  • One Day We’ll All Be Dead and None of This Will Matter, Scaachi Koul. People keep saying this book is funny, but I don’t agree at all – I found it sad and thoughtful and caring but not particularly funny (two essays made me cry!). To me, the book is a reflection on growing up Indian-Canadian and navigating familial and social issues as the child of immigrants and a brown person in white spaces. Some of the essay hooks are not wholly original (yet another essay entitled Fair and Lovely…) but they are all deeply introspective and artfully written. Recommended.

  • Tender Wings of Desire, Harland Sanders. Sorry! I heard on Twitter that KFC had released a fried-chicken themed romance novel for free on Amazon, so I promptly bought and read it. It was, as you’d expect, fairly shallow and underwhelming. There was much less fried chicken than expected. I don’t regret trying this but don’t recommend others pick it up…

  • The Border of Paradise, Esmé Weijun Wang. I’d been meaning to read this gothic family drama for a while, and I’m so glad I did! I didn’t know anything about the book before picking it up, which I think is the best way to read this book – the book surprised me with every chapter at the ambition and range of the story and narrative structure. Loved reading this one. Recommended.

  • How to Murder Your Life, Cat Marnell. Cat Marnell wrote a lot of essays that made me uncomfortable for xoJane and Vice, and her full-length memoir made me even more uncomfortable! In great detail, she describes the ease and frequency with which she oscillated between addiction and recovery while building a great career in magazine writing. This was really hard to read, but I think that’s kind of the point.

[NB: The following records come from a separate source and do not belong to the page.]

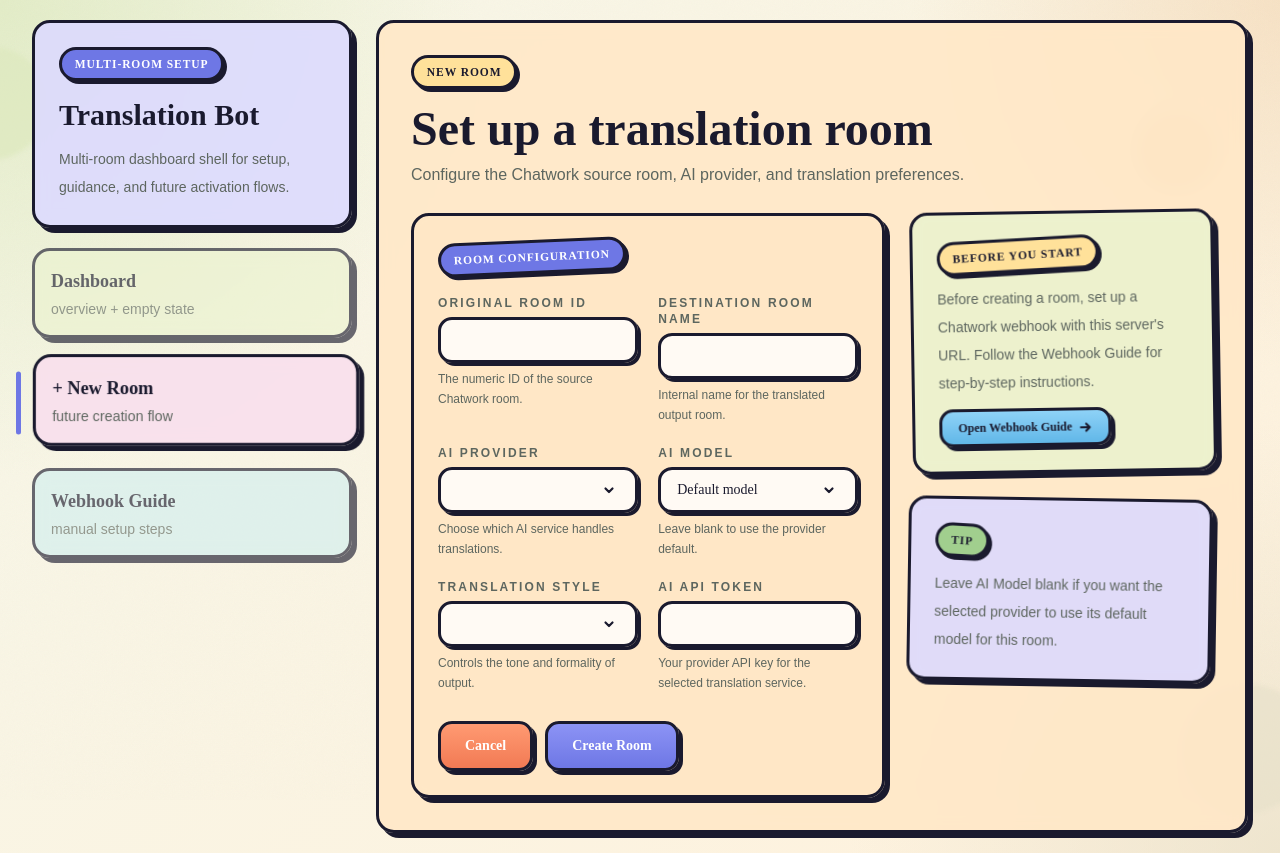
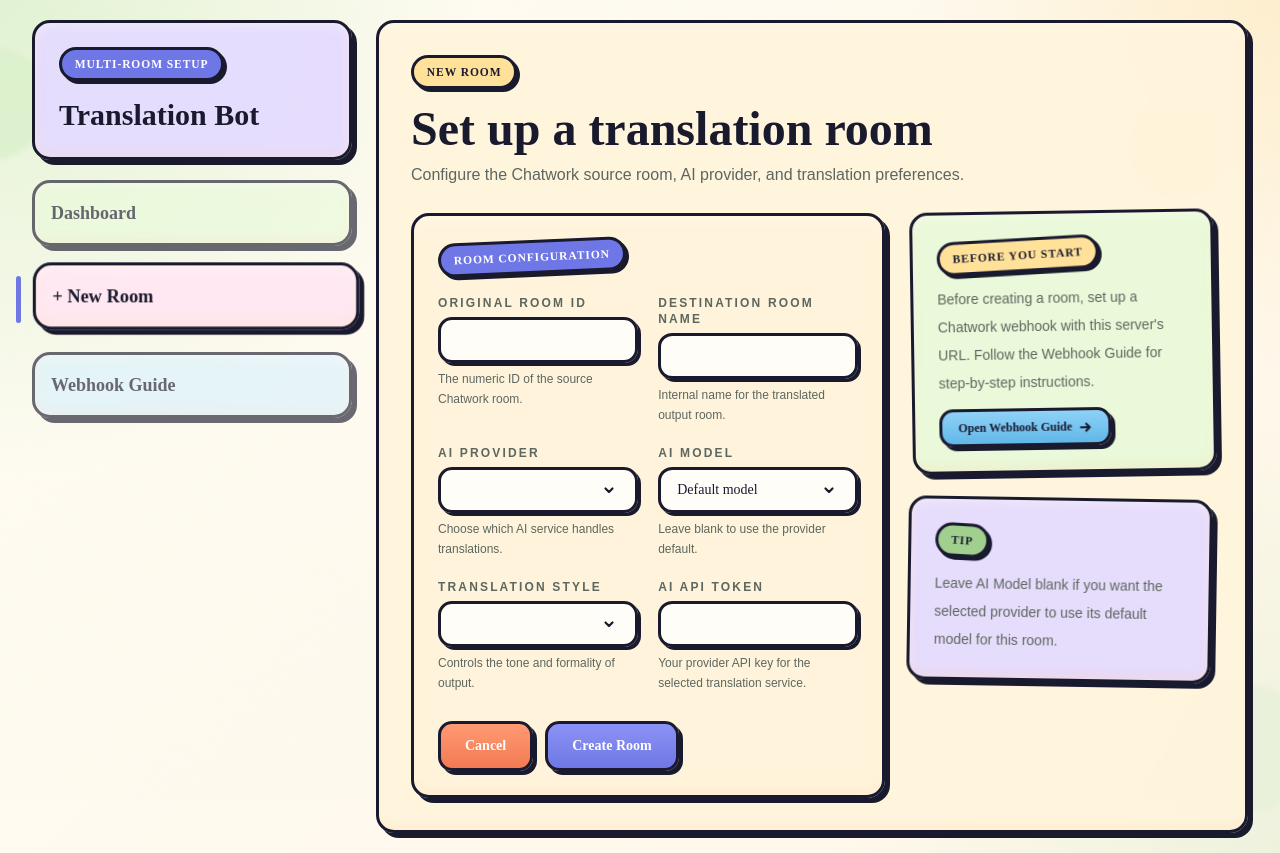
Before and after one commit to PhamMinhHaiAu-12035071/chatwork-translation-bot, a React (Vite) app in the folder packages/dashboard/: page /rooms/new in a window 1280 px wide. Built offline with nearby package versions, Linux system fonts and the light colour scheme; a web font is replaced by a local one.

Commit message:
feat(repo): brighten dashboard kawaii clay palette

```diff
--- a/packages/dashboard/src/layouts/app-layout.tsx
+++ b/packages/dashboard/src/layouts/app-layout.tsx
@@ -8,19 +8,16 @@ const navItems = [
   {
     to: '/',
     label: 'Dashboard',
-    blurb: 'overview + empty state',
     surfaceClassName: 'theme-card-matcha',
   },
   {
     to: '/rooms/new',
     label: '+ New Room',
-    blurb: 'future creation flow',
     surfaceClassName: 'theme-card-blush',
   },
   {
     to: '/guide',
     label: 'Webhook Guide',
-    blurb: 'manual setup steps',
     surfaceClassName: 'theme-card-sky',
   },
 ] as const
@@ -34,15 +31,12 @@ export function AppLayout() {
 
       <div className="relative mx-auto grid min-h-[calc(100vh-2rem)] max-w-7xl gap-6 lg:grid-cols-[320px_minmax(0,1fr)]">
         <aside className="space-y-5">
-          <BrutalCard className="theme-card-lilac space-y-4">
+          <BrutalCard className="theme-card-lilac">
             <StickerLabel tone="accent" tilt="flat">
               Multi-Room Setup
             </StickerLabel>
-            <div className="space-y-3">
+            <div className="mt-4">
               <h1 className="font-heading text-3xl font-extrabold">Translation Bot</h1>
-              <p className="font-ui-body text-sm leading-7 text-[var(--text-secondary)]">
-                Multi-room dashboard shell for setup, guidance, and future activation flows.
-              </p>
             </div>
           </BrutalCard>
 
@@ -77,9 +71,6 @@ export function AppLayout() {
                       ].join(' ')}
                     >
                       <div className="font-heading text-lg font-bold">{item.label}</div>
-                      <div className="font-ui-body mt-1 text-sm text-[var(--text-secondary)]">
-                        {item.blurb}
-                      </div>
                     </motion.div>
                   </div>
                 )}
--- a/packages/dashboard/src/styles/global.css
+++ b/packages/dashboard/src/styles/global.css
@@ -1,8 +1,8 @@
 @import 'tailwindcss';
 
 :root {
-  --bg-gradient-start: #f6f7e9;
-  --bg-gradient-end: #fff1dc;
+  --bg-gradient-start: #fffdf5;
+  --bg-gradient-end: #fff7e8;
   --border: #1a1a2e;
   --accent: #6e77e5;
   --success: #a1cf8e;
@@ -12,20 +12,24 @@
   --warm-accent: #f27a54;
   --pink-accent: #d44470;
   --sky-accent: #61b7e8;
-  --card-glass: rgba(255, 255, 255, 0.68);
-  --card-matcha: rgba(235, 243, 206, 0.88);
-  --card-cream: rgba(255, 232, 198, 0.88);
-  --card-lilac: rgba(220, 218, 255, 0.88);
-  --card-blush: rgba(249, 223, 237, 0.88);
-  --card-sky: rgba(204, 239, 243, 0.86);
-  --card-mint: rgba(216, 255, 237, 0.88);
-  --card-butter: rgba(255, 225, 154, 0.88);
-  --card-peach: rgba(255, 226, 212, 0.88);
+  --card-glass: rgba(255, 255, 255, 0.78);
+  --surface-clay-shine: inset 0 3px 10px rgba(255, 255, 255, 0.42), inset 0 -4px 10px rgba(255, 183, 120, 0.16);
+  --card-matcha: rgba(233, 250, 218, 0.92);
+  --card-cream: rgba(255, 245, 220, 0.92);
+  --card-lilac: rgba(228, 219, 255, 0.92);
+  --card-blush: rgba(255, 230, 242, 0.92);
+  --card-sky: rgba(213, 240, 255, 0.9);
+  --card-mint: rgba(110, 231, 183, 0.9);
+  --card-butter: rgba(253, 230, 138, 0.9);
+  --card-peach: rgba(255, 228, 196, 0.92);
   --text-primary: #1a1a2e;
   --text-secondary: #5d665f;
-  --organic-circle-1: #dde9be;
-  --organic-circle-2: #f3d5b1;
-  --organic-circle-3: #e7e0c9;
+  --organic-circle-1-rgb: 217, 240, 201;
+  --organic-circle-2-rgb: 253, 231, 183;
+  --organic-circle-3-rgb: 229, 240, 216;
+  --organic-circle-1: #d9f0c9;
+  --organic-circle-2: #fde7b7;
+  --organic-circle-3: #e5f0d8;
 }
 
 html {
@@ -39,9 +43,9 @@ body {
   color: var(--text-primary);
   font-family: 'Zen Maru Gothic', sans-serif;
   background:
-    radial-gradient(circle at top left, rgba(221, 233, 190, 0.78), transparent 31%),
-    radial-gradient(circle at top right, rgba(243, 213, 177, 0.58), transparent 24%),
-    radial-gradient(circle at bottom right, rgba(231, 224, 201, 0.7), transparent 28%),
+    radial-gradient(circle at top left, rgba(var(--organic-circle-1-rgb), 0.76), transparent 31%),
+    radial-gradient(circle at top right, rgba(var(--organic-circle-2-rgb), 0.56), transparent 24%),
+    radial-gradient(circle at bottom right, rgba(var(--organic-circle-3-rgb), 0.68), transparent 28%),
     linear-gradient(135deg, var(--bg-gradient-start), var(--bg-gradient-end));
 }
 
@@ -148,7 +152,7 @@ html::-webkit-scrollbar-thumb:hover {
   border: 3px solid var(--border);
   border-radius: 18px;
   background: var(--card-glass);
-  box-shadow: 5px 5px 0 var(--border);
+  box-shadow: 5px 5px 0 var(--border), var(--surface-clay-shine);
   backdrop-filter: blur(8px);
 }
 
@@ -208,7 +212,7 @@ html::-webkit-scrollbar-thumb:hover {
   min-width: 180px;
   border: 3px solid var(--border);
   border-radius: 14px;
-  background: rgba(255, 243, 230, 0.97);
+  background: var(--card-cream);
   box-shadow: 4px 4px 0 var(--border);
   padding: 8px;
   display: flex;
@@ -477,8 +481,8 @@ html::-webkit-scrollbar-thumb:hover {
   width: calc(100% - 2rem);
   border: 3px solid var(--border);
   border-radius: 18px;
-  background: rgba(255, 243, 230, 0.97);
-  box-shadow: 6px 6px 0 var(--border);
+  background: var(--card-cream);
+  box-shadow: 6px 6px 0 var(--border), var(--surface-clay-shine);
   padding: 1.5rem;
   animation: delete-modal-pop-in 200ms cubic-bezier(0.34, 1.56, 0.64, 1);
 }
@@ -521,7 +525,7 @@ html::-webkit-scrollbar-thumb:hover {
 .delete-modal-warning-panel {
   border: 2px dashed rgba(26, 26, 46, 0.35);
   border-radius: 14px;
-  background: rgba(249, 223, 237, 0.52);
+  background: var(--card-blush);
   padding: 0.85rem 1rem;
 }
 
@@ -529,7 +533,7 @@ html::-webkit-scrollbar-thumb:hover {
   padding: 0.85rem 1rem;
   border: 2px dashed rgba(26, 26, 46, 0.35);
   border-radius: 14px;
-  background: rgba(255, 255, 255, 0.5);
+  background: var(--card-glass);
 }
 
 .delete-modal-actions {
```
Also changed, not shown: 4 other files (tests, documents, lock files or other folders).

  • 300 Arguments, Sarah Manguso. This is another one of those “well it was available for download from the library right before I boarded the plane so…” I didn’t know anything about it except that it was popular. It appears to be some sort of navel-gazing (not in a bad way!) collection of thoughts from a writer? People can’t seem to decide if it’s prose or poetry, but it’s kind of neither? I went through it thinking “Each of these would make a great writing prompt!” The thoughts range from one sentence to a few pages, and somewhat disjointed. It’s certainly an interesting read.